Was a definite standout and album well worth a listen (if on a streaming service), if I was more artistic I’d be able to describe it better but hypnotic and graceful are as good as I can come up with but do like it!
Glad it sounds good to you so probably a gremlin at my end.
Found a video version on Tidal - sounded different again definitely piano only but through my AV amp so not comparing eggs with eggs.
@hungryhalibut - thanks.
I don’t know Otto a Totland but will look him up.
Looked at your set up - like what you’ve done there which neatly addresses the problem of ports.
My speakers are infront of a semi circular bay window so adds a spin and twist to room dynamics. Fortunately, the bass on almost all other tracks is not as jarring as on this one. I might need to look at some room acoustics before upgrading amp!
Thanks again all - much appreciated.


There are multiple versions on Qobuz. There is one with just the prepared piano, and another with the deep bass. I have SBLs and it sounds wonderful here. Just a mild bass which is underlining the repetition of the piano in a balanced and equal way.

My other (ported) loudspeakers would do a worse job, but SBLs are brilliant for this kind of music. They are good for what they don’t do.

Hifi is an acquired taste but Ardbeg no doubting that - cheers!

Actually, the more flexible the room, the more it acts like a bass trap, absorbing instead of reflecting energy.
Room resonance is actually caused by multiple reflections causing certain frequencies to decay too slowly….
The best music room I’ve every had has 2/3 of the front wall as diffusion and lossy walls, ceiling and floor. The room can take large amounts of bass without loading up and the music sounds extremely physical and thrilling, like a lot of live music does.
The worst room I’ve ever had had concrete ceiling and floor and solid brick walls. Costs me a fortune in various treatments to get rid of excess bass, flutter echos and early reflections and never really sounded completely musical and natural. As we moved out the first thing to go were the room treatments and with them gone, the room was to all intents unlistenable.

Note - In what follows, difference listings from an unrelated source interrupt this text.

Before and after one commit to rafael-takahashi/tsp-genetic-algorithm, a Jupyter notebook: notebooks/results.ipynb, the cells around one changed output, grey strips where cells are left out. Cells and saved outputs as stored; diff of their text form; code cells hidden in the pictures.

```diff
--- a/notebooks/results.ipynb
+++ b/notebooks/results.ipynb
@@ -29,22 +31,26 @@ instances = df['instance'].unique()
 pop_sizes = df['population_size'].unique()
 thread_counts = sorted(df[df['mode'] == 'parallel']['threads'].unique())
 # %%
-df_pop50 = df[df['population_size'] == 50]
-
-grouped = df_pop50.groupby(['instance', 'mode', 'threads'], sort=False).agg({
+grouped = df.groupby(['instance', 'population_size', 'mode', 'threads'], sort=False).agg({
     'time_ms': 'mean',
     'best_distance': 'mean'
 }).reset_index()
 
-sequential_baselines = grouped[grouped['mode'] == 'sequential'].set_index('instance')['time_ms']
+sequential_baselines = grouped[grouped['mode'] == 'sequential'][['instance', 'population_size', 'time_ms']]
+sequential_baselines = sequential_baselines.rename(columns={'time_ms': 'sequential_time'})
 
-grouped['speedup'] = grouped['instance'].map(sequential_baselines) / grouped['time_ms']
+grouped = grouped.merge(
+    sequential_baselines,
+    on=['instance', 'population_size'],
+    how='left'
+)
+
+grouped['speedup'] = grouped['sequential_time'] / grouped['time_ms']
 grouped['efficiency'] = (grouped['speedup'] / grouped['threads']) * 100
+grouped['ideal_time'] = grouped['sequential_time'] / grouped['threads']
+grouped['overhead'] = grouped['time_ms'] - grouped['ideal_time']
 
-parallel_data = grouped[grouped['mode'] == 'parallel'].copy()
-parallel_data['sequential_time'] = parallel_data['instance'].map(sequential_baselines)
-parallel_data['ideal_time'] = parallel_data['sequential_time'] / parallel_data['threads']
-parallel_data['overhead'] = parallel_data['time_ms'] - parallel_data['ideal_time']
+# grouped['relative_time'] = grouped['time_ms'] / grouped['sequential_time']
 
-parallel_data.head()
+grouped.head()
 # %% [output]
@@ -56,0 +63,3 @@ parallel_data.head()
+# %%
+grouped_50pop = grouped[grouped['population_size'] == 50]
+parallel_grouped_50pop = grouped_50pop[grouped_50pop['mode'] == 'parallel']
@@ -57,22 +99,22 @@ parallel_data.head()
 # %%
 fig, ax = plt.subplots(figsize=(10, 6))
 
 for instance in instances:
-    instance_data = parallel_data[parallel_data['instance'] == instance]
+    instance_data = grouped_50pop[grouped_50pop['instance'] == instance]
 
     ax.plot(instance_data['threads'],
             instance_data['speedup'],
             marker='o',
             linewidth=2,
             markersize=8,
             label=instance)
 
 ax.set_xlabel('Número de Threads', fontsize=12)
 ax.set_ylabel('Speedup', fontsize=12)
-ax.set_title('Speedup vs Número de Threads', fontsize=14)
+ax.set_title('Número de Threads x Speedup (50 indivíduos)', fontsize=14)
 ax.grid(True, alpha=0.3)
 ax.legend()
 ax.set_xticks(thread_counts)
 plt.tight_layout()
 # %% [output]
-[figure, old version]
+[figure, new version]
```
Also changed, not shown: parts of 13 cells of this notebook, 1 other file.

This is exactly my experience too.

My previous house was new with concrete floor/ceiling and walls. An acoustic nightmare that never sounded right. I hired a specialist company to measure the room response etc. The amount of reflections and their durations were such that it would indeed have cost a fortune too correct. Besides the fact that I would have looked pretty horrible too. After a few years I solved it through a divorce and selling the house. :upside_down_face:

My current house is more than 100 years old with flexible beamed floors and ceilings etc. If placed behind a curtain, I would not have believed I was listening to exactly the same system as before, only in a different room (of nearly equal size btw).